### [Aim of the exercise]
Scan the entries below and give the number of lines containing "string", with no accompanying words.

### [Exercise data]
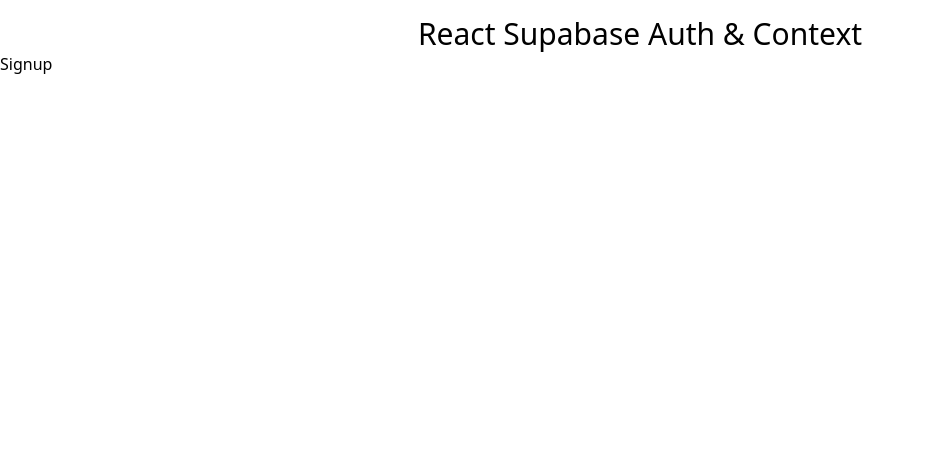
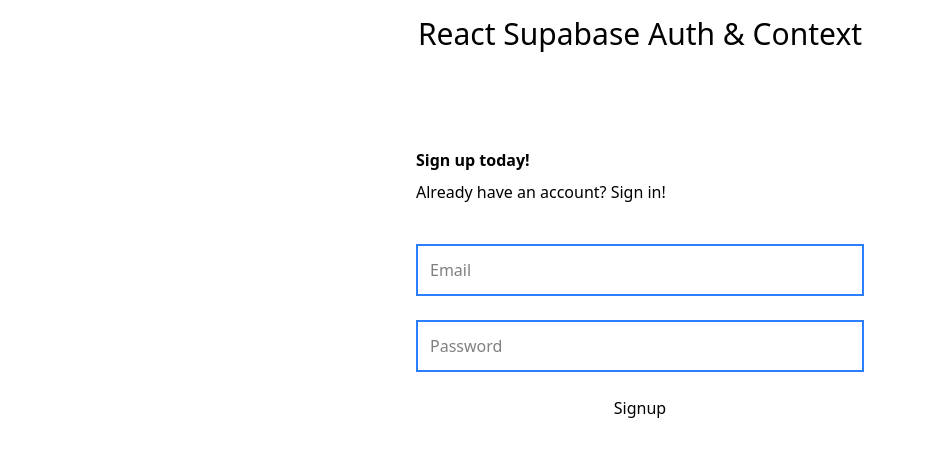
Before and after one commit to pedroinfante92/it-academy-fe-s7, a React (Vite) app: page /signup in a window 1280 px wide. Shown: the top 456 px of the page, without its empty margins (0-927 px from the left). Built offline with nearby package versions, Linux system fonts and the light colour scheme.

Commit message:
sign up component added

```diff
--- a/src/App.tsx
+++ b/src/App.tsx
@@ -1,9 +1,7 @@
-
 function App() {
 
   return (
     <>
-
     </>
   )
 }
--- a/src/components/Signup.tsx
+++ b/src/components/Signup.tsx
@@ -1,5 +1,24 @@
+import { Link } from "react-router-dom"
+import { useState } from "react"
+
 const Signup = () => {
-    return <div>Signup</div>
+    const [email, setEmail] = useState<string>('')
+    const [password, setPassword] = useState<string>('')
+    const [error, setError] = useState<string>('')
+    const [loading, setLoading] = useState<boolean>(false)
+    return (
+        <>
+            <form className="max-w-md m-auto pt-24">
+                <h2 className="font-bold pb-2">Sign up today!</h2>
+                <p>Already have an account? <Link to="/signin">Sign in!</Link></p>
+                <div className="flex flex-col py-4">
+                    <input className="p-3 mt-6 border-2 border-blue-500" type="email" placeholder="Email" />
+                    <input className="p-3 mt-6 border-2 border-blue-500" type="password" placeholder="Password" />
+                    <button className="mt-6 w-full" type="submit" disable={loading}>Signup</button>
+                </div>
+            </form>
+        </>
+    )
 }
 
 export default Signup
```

### [Completed exercise]
3